At some point between 2002 and 2004, most private four-colleges began spending a larger share of their budget on administrative and academic support than on instruction.
[if our government was serious about raising general attendance, it would implement an Internet based education system for a basic college education (probably with more varied degrees than bachelors/masters). Transfer of knowledge (if not wisdom - but do you think we're getting that now?) is exactly what the net does best. The problem? It could be done for comparatively FREE - and there's unions galore who think that would be just horrible - and they own a major political party.]
Last September, Louisiana's David Vitter strode to the podium of the U.S. Senate to offer an amendment to the National Defense Authorization Act of 2009. What's so significant about that?
Amazingly, it marks the last time that Senate Majority Leader Harry Reid permitted a Republican amendment to be voted on -- a period of 125 days that can only be described as a diabolical, dictatorial suppression of democracy...
The alleged “pay-to-play” scheme coarsely laid out by Illinois Gov. Rod Blagojevich (D) in FBI wiretaps sent the political world on the hunt for those who reportedly offered $1.5 million for a Senate seat. But campaign finance experts and some lawmakers wonder why the person dubbed “Senate Candidate 5” is getting singled out. They do not see much difference between what the candidate’s “emissary” offered and standard operating procedure in Congress.
[our two party system is killing us. We need move to an OPEN (On-line Party-less Electorate Nominating) Process using the Internet to level the playing field and broaden it to anyone with the gumption to run.]
One convicted on bribery, the other attacks cops at crime scene saying she wasn't driving drunk...
... none of the stories (plural) detailing either of these incidents could find room in them to identify these politicians as Democrats.
Well, it's the Republican Party. And how do we know this? Well, check out the beginning of this AP story: (my bold throughout)
ALBANY, N.Y. (AP) -- Joseph Bruno, the former majority leader of the New York Senate and for a time the most powerful Republican in state politics, was indicted Friday on federal corruption charges.Hmmm. He's noted as a Republican in the first sentence.
Then there's the Washington Post that was in such a hurry that it didn't wait for the story to start at all but told us right in the headline that "Former NY GOP Leader Indicted."
Reuters gives us the important news of party affiliation in it's first sentence, too.
And, on top of that, nearly every single local New York paper, TV and radio report filed on the Internet includes Bruno's party right in the first few sentences.
Whereas, and as we've chronicled roughly one bazillion times in the past, when the media finds a criminal Democrat that politician's party is either buried at the end of the story or never mentioned at all.

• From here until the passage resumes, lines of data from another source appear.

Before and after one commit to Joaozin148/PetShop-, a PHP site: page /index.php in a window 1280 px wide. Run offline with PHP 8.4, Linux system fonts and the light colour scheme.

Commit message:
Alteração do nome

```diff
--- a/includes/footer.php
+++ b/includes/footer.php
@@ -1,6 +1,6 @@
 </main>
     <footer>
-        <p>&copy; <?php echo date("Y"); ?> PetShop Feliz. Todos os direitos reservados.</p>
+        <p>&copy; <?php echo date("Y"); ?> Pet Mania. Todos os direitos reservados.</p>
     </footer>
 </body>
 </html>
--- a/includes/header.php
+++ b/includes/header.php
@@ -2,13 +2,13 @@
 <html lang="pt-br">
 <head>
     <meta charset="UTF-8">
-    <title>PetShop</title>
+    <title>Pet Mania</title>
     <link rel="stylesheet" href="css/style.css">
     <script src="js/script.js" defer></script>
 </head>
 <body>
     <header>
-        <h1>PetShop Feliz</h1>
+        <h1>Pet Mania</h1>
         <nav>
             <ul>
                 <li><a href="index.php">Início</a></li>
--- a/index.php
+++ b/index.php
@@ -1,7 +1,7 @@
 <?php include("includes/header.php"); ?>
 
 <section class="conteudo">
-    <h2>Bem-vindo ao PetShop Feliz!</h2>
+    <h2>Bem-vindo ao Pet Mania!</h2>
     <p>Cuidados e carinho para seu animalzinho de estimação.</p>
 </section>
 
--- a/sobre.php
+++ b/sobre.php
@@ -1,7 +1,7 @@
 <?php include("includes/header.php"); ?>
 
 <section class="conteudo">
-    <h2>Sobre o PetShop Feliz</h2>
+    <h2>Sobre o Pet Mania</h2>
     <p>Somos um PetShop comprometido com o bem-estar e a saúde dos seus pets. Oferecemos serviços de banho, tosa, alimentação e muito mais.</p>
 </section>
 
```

[nonsense, there's no bias here - move along...]
Readers are encouraged to review a previous NewsBusters report "150 Years of Global Warming and Cooling at the New York Times."